I think most view is positively because it's a dynamic language but does offer a lot of possibilities of traditional structures and OO too. It's also easy to use for database connectivity, works well for quickly prototyping things and has a lot of community built modules and add-ons. It can also be used as scriptable which is a good thing IMO.

That being said I don't have much experience with Python but have used it on occasion for a few things. I dislike the 2.7.x vs 3.x discontinuity and divergence, doesn't quite make sense to me.

I prefer using R for prototyping and most of the above holds true for it as well as Python.

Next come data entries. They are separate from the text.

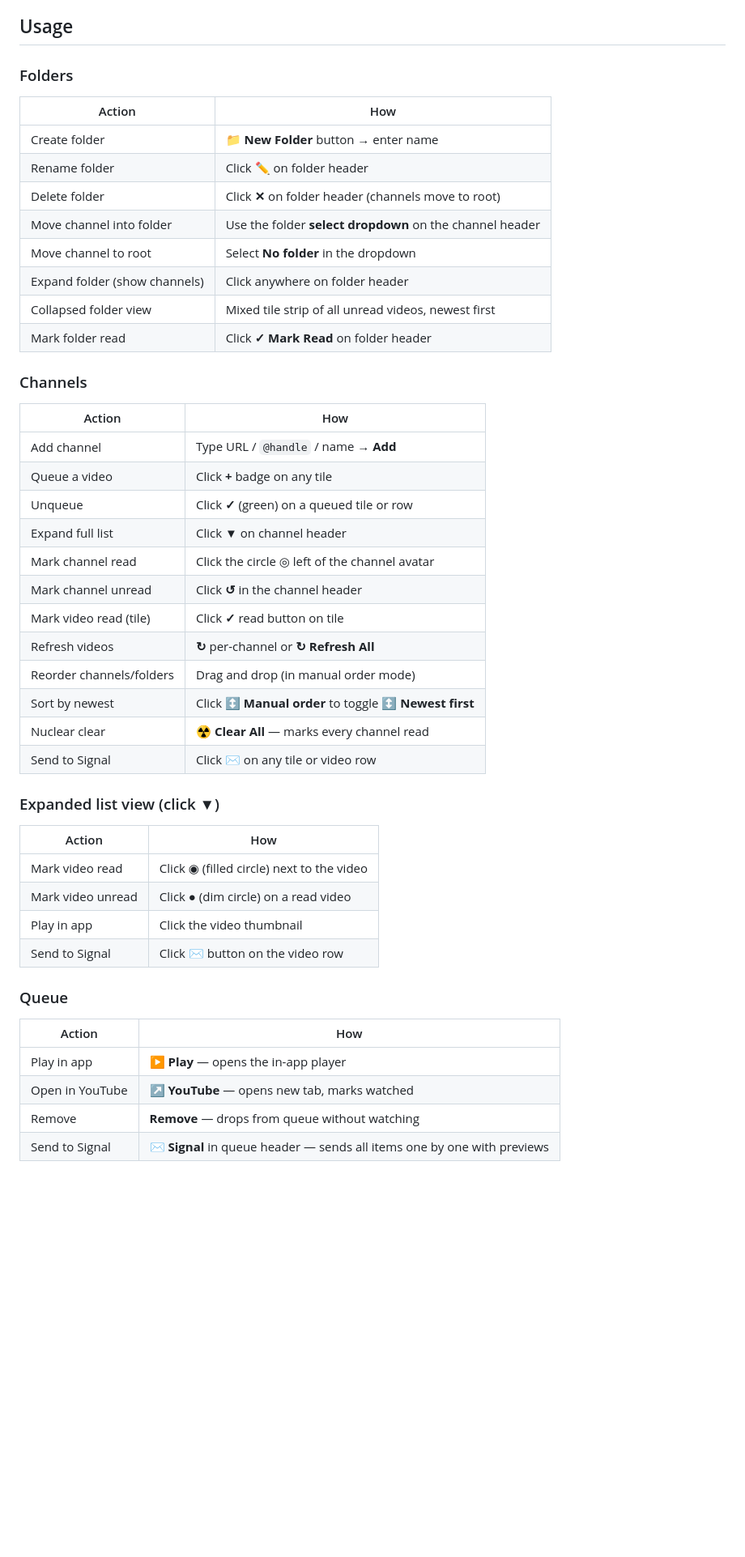
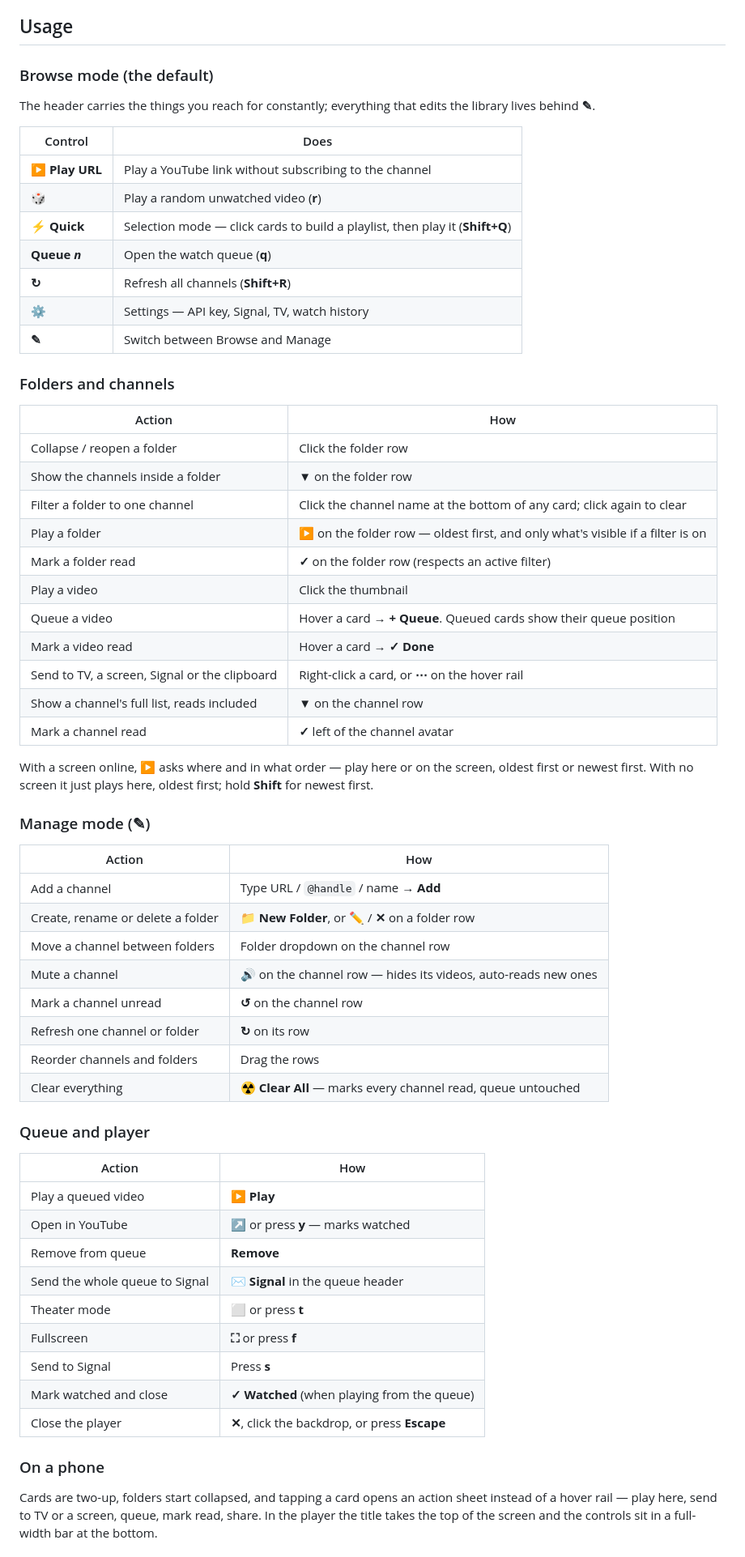
Before and after one commit to chrisbrasington/youtube-zero, a Markdown page: README.md, the part around the change printed below. Shown: that part at 81% size. Drawn GitHub-style; blank space fills up the shorter version.

```diff
--- a/README.md
+++ b/README.md
@@ -179,51 +168,72 @@ Cost: adding a channel ≈ 3 units, refreshing a channel ≈ 2 units.
 
 ## Usage
 
-### Folders
+### Browse mode (the default)
+
+The header carries the things you reach for constantly; everything that edits the
+library lives behind **✎**.
+
+| Control | Does |
+|---------|------|
+| **▶ Play URL** | Play a YouTube link without subscribing to the channel |
+| **🎲** | Play a random unwatched video (**r**) |
+| **⚡ Quick** | Selection mode — click cards to build a playlist, then play it (**Shift+Q**) |
+| **Queue *n*** | Open the watch queue (**q**) |
+| **↻** | Refresh all channels (**Shift+R**) |
+| **⚙** | Settings — API key, Signal, TV, watch history |
+| **✎** | Switch between Browse and Manage |
+
+### Folders and channels
 
 | Action | How |
 |--------|-----|
-| Create folder | **📁 New Folder** button → enter name |
-| Rename folder | Click **✏** on folder header |
-| Delete folder | Click **✕** on folder header (channels move to root) |
-| Move channel into folder | Use the folder **select dropdown** on the channel header |
-| Move channel to root | Select **No folder** in the dropdown |
-| Expand folder (show channels) | Click anywhere on folder header |
-| Collapsed folder view | Mixed tile strip of all unread videos, newest first |
-| Mark folder read | Click **✓ Mark Read** on folder header |
+| Collapse / reopen a folder | Click the folder row |
+| Show the channels inside a folder | **▼** on the folder row |
+| Filter a folder to one channel | Click the channel name at the bottom of any card; click again to clear |
+| Play a folder | **▶** on the folder row — oldest first, and only what's visible if a filter is on |
+| Mark a folder read | **✓** on the folder row (respects an active filter) |
+| Play a video | Click the thumbnail |
+| Queue a video | Hover a card → **+ Queue**. Queued cards show their queue position |
+| Mark a video read | Hover a card → **✓ Done** |
+| Send to TV, a screen, Signal or the clipboard | Right-click a card, or **⋯** on the hover rail |
+| Show a channel's full list, reads included | **▼** on the channel row |
+| Mark a channel read | **✓** left of the channel avatar |
 
-### Channels
+With a screen online, **▶** asks where and in what order — play here or on the
+screen, oldest first or newest first. With no screen it just plays here, oldest
+first; hold **Shift** for newest first.
+
+### Manage mode (**✎**)
 
 | Action | How |
 |--------|-----|
-| Add channel | Type URL / `@handle` / name → **Add** |
-| Queue a video | Click **+** badge on any tile |
-| Unqueue | Click **✓** (green) on a queued tile or row |
-| Expand full list | Click **▼** on channel header |
-| Mark channel read | Click the circle ◎ left of the channel avatar |
-| Mark channel unread | Click **↺** in the channel header |
-| Mark video read (tile) | Click **✓** read button on tile |
-| Refresh videos | **↻** per-channel or **↻ Refresh All** |
-| Reorder channels/folders | Drag and drop (in manual order mode) |
-| Sort by newest | Click **↕ Manual order** to toggle **↕ Newest first** |
-| Nuclear clear | **☢ Clear All** — marks every channel read |
-| Send to Signal | Click **✉** on any tile or video row |
+| Add a channel | Type URL / `@handle` / name → **Add** |
+| Create, rename or delete a folder | **📁 New Folder**, or **✏** / **✕** on a folder row |
+| Move a channel between folders | Folder dropdown on the channel row |
+| Mute a channel | **🔊** on the channel row — hides its videos, auto-reads new ones |
+| Mark a channel unread | **↺** on the channel row |
+| Refresh one channel or folder | **↻** on its row |
+| Reorder channels and folders | Drag the rows |
+| Clear everything | **☢ Clear All** — marks every channel read, queue untouched |
 
-### Expanded list view (click ▼)
+### Queue and player
 
 | Action | How |
 |--------|-----|
-| Mark video read | Click ◉ (filled circle) next to the video |
-| Mark video unread | Click ● (dim circle) on a read video |
-| Play in app | Click the video thumbnail |
-| Send to Signal | Click **✉** button on the video row |
+| Play a queued video | **▶ Play** |
+| Open in YouTube | **↗** or press **y** — marks watched |
+| Remove from queue | **Remove** |
+| Send the whole queue to Signal | **✉ Signal** in the queue header |
+| Theater mode | **⬜** or press **t** |
+| Fullscreen | **⛶** or press **f** |
+| Send to Signal | Press **s** |
+| Mark watched and close | **✓ Watched** (when playing from the queue) |
+| Close the player | **✕**, click the backdrop, or press **Escape** |
 
-### Queue
+### On a phone
 
-| Action | How |
-|--------|-----|
-| Play in app | **▶ Play** — opens the in-app player |
-| Open in YouTube | **↗ YouTube** — opens new tab, marks watched |
-| Remove | **Remove** — drops from queue without watching |
-| Send to Signal | **✉ Signal** in queue header — sends all items one by one with previews |
+Cards are two-up, folders start collapsed, and tapping a card opens an action
+sheet instead of a hover rail — play here, send to TV or a screen, queue, mark
+read, share. In the player the title takes the top of the screen and the
+controls sit in a full-width bar at the bottom.
 
```
Also changed, not shown: other parts of README.md (+26 -46 lines), .img/app.png, .img/app3.png, 1 other file.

I've heard of a few groups in quant finance at banks and funds using Python and it seems to be relatively popular to put it as a preferred skill in job adverts.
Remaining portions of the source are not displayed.